Rotella wrote regularly with popular lyricists of the 20th century, including Johnny Mercer, Sammy Cahn, Ray Gilbert, Sidney Clare, Claude Baum, Franz Steininger, Jerry Gladstone, and Abbey Lincoln.

His songs were recorded by Frank Sinatra, Dean Martin, Tony Bennett, Rosemary Clooney, Doris Day, and Frankie Avalon, Slim Whitman, and Ray Conniff Singers.

His work is also featured in the films That’s My Boy in 2012, Hope Springs in 2012, and Jersey Boys in 2014.

Notable songs

  • “Baby O” (Johnny Rotella & Johnny Mercer; recorded by Dean Martin)
  • “If You Don’t Think I’m Leaving” (Johnny Rotella & Sammy Cahn; recorded by Frankie Avalon)
  • “I Got a Hole in my Soul” (Johnny Rotella & Ray Gilbert; recorded by Rusty Draper)
  • “I’ve Waited for a Waltz” (Johnny Rotella & Johnny Mercer; recorded by Tony Bennett)
  • “Just Close Your Eyes” (Johnny Rotella & Claude Baum; recorded by Dean Martin)
  • “Nothing But the Best” (Johnny Rotella; recorded by Frank Sinatra)
  • “Thanks for a Lot, Thanks for Nothing at All” (Johnny Rotella & Jerry Gladstone; recorded by Rosemary Clooney)
  • “Time to Say Goodnight” (Johnny Rotella; recorded by Doris Day)
  • “You and Me and Love” (Johnny Rotella & Abbey Lincoln; recorded by Abbey Lincoln)
  • “You’re Good for Me” (Johnny Rotella & Sidney Clare; recorded by Doris Day)

Collaboration with Frank Sinatra

Rotella wrote “Nothing But the Best” for Frank Sinatra. The song was first recorded for Sinatra and Swingin’ Brass in 1962. In 2008, it became the title track for the ten-year compilation album Nothing but the Best commemorating Sinatra’s passing.

Performance career

After serving in the 389th Army Service Forces Band during WWII,[3] Rotella joined Raymond Scott's band in New York. He later played with the Benny Goodman and Tommy Dorsey bands.[4]

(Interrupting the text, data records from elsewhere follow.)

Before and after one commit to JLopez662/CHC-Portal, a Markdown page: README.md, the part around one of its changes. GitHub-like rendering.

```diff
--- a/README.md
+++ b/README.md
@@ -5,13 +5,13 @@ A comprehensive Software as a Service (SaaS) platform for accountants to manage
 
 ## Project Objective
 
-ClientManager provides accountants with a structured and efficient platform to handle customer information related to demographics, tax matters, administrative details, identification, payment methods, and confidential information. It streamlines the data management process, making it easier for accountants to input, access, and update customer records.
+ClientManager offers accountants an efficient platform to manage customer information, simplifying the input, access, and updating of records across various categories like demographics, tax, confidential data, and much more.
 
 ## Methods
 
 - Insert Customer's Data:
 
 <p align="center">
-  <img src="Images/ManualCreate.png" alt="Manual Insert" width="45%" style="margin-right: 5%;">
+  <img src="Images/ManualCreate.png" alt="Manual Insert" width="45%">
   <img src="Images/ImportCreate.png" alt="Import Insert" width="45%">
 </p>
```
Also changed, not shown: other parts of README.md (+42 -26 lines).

Rotella performed in Broadway orchestras, for Los Angeles theater productions, and as a band regular on the 1970s CBS variety series The Sonny & Cher Comedy Hour. He also played twin altos with the Billy Vaughn Orchestra.

While traveling with Goodman in California in 1946, Rotella made the decision to move to Hollywood and pursue work as a studio woodwind player. He started with Jerry Gray's Club 15 CBS Radio Show[5] and went on to be a session musician for composer/arrangers Buddy Baker, Earle Hagen, Mike Post, and Jimmie Haskell.

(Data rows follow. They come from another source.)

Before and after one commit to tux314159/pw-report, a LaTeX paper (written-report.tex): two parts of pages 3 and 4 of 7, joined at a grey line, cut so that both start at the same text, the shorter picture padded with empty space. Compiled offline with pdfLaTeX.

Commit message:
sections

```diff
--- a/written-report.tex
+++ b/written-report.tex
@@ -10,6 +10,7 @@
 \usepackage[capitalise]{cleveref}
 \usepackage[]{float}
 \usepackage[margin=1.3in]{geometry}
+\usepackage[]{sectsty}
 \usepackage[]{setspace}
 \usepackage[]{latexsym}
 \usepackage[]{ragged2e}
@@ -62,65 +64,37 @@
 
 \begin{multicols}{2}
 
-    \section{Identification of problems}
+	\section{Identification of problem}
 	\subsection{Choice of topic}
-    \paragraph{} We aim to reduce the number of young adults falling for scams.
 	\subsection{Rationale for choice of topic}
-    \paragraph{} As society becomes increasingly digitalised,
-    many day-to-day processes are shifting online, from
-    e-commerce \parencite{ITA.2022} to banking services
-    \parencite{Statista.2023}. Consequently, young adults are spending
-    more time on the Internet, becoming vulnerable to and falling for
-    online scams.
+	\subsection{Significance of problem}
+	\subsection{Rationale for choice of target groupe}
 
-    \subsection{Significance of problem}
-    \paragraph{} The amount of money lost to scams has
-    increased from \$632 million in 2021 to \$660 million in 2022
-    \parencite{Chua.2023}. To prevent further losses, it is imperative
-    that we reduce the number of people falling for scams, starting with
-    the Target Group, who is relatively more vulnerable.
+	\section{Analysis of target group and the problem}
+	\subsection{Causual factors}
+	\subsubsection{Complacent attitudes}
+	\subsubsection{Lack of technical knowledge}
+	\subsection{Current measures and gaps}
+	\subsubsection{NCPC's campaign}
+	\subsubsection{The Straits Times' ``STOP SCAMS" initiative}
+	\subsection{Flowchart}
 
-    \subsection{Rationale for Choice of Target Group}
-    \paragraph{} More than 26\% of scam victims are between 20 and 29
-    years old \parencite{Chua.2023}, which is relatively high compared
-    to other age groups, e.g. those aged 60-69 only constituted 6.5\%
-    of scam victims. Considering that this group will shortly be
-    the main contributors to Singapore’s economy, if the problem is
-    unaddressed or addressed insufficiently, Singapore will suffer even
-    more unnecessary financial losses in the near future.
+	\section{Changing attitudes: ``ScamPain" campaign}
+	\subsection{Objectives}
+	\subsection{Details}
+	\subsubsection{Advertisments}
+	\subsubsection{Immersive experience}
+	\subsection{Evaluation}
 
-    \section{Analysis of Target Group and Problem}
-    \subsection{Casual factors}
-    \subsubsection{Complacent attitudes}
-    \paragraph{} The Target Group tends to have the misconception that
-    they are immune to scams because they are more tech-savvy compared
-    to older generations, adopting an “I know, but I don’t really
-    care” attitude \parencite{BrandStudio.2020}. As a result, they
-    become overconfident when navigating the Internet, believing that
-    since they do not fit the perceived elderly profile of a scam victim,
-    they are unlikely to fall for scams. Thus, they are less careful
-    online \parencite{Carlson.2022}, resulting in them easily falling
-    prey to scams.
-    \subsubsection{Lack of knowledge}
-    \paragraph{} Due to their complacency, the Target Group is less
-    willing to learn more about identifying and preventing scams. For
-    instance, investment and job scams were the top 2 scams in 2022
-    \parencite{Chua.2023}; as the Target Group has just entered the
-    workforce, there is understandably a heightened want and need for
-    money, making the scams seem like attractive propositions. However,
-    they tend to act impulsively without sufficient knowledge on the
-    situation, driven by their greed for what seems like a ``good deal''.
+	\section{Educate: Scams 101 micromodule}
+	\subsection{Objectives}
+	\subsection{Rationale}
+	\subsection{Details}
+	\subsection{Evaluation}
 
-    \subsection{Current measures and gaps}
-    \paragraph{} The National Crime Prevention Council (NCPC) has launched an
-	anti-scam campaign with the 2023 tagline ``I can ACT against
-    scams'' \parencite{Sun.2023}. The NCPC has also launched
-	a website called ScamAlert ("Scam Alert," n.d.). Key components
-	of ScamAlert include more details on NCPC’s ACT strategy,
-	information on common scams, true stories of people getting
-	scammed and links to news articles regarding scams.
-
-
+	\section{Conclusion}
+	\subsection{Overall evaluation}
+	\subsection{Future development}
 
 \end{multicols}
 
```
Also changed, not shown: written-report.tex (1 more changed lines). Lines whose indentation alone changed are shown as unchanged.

He recorded with Steely Dan and can be heard playing saxophone on the song "My Old School" from the 1973 album Countdown to Ecstasy, and in the 1993 box set compilation album Citizen Steely Dan. He also played on the 1966 Frank Zappa album Freak Out!, and on recordings with Neil Diamond and frequent collaborator Jerry Gray.

References

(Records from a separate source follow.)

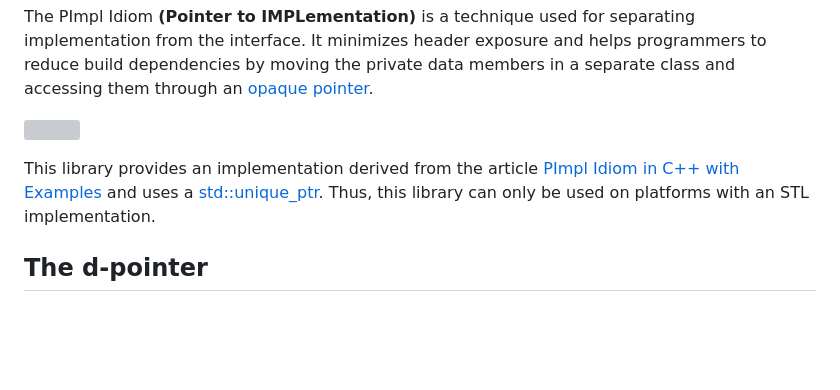
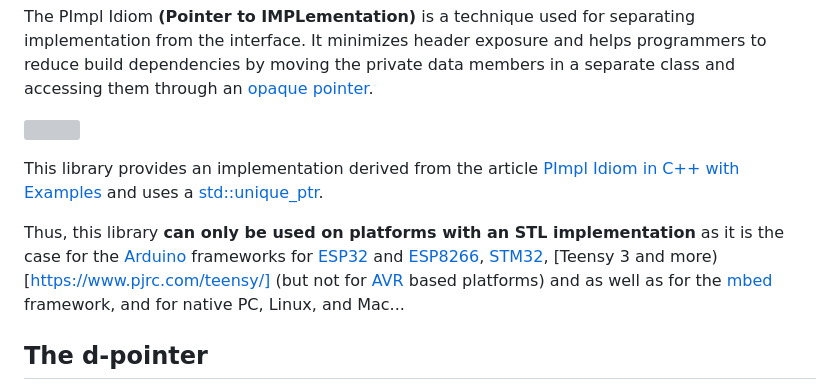
Before and after one commit to epsilonrt/pImpl, a Markdown page: README.md, the part around the change. Rendered like a GitHub page; blank space fills up the shorter version; grey boxes are pictures that could not be loaded.

```diff
--- a/README.md
+++ b/README.md
@@ -7,7 +7,9 @@ The PImpl Idiom **(Pointer to IMPLementation)** is a technique used for separati
 
 ![](https://media.geeksforgeeks.org/wp-content/uploads/20190606163517/Header-and-Implementation-file-structure-within-the-PImpl-Idiom-2.jpg)
 
-This library provides an implementation derived from the article [PImpl Idiom in C++ with Examples](https://www.geeksforgeeks.org/pimpl-idiom-in-c-with-examples/) and uses a [std::unique_ptr](https://en.cppreference.com/w/cpp/memory/unique_ptr). Thus, this library can only be used on platforms with an STL implementation.
+This library provides an implementation derived from the article [PImpl Idiom in C++ with Examples](https://www.geeksforgeeks.org/pimpl-idiom-in-c-with-examples/) and uses a [std::unique_ptr](https://en.cppreference.com/w/cpp/memory/unique_ptr).
+
+Thus, this library **can only be used on platforms with an STL implementation** as it is the case for the [Arduino](https://www.arduino.cc/) frameworks for [ESP32](https://www.espressif.com/en/products/socs/esp32) and [ESP8266](https://www.espressif.com/en/products/socs/esp8266), [STM32](https://www.st.com/en/microcontrollers-microprocessors/stm32-32-bit-arm-cortex-mcus.html), [Teensy 3 and more)[https://www.pjrc.com/teensy/] (but not for [AVR](https://www.microchip.com/design-centers/8-bit/avr-mcus) based platforms) and as well as for the [mbed](https://www.mbed.com/en/) framework, and for native PC, Linux, and Mac...
 
 ## The d-pointer
 
```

  1. ^ "The long, melodic life of the San Fernando Valley's Johnny Rotella". Daily News. 2014-09-16. Retrieved 2020-10-07.
  2. ^ "Johnny Rotella, Songwriter for Frank Sinatra, Dies at 93 | Hollywood Reporter". www.hollywoodreporter.com. Retrieved 2020-10-06.
  3. ^ Weinstein, Shelli (2014-09-18). "Musician Johnny Rotella Dies at 93". Variety. Retrieved 2020-10-06.
  4. ^ "Musician Johnny Rotella dies at 93". Boston Herald. 2014-09-19. Retrieved 2020-10-07.
  5. ^ "Johnny Rotella, Songwriter for Frank Sinatra, Dies at 93". Billboard. Retrieved 2020-10-07.
This page was last edited on 30 March 2021, at 09:22
Basis of this page is in Wikipedia. Text is available under the CC BY-SA 3.0 Unported License. Non-text media are available under their specified licenses. Wikipedia® is a registered trademark of the Wikimedia Foundation, Inc. WIKI 2 is an independent company and has no affiliation with Wikimedia Foundation.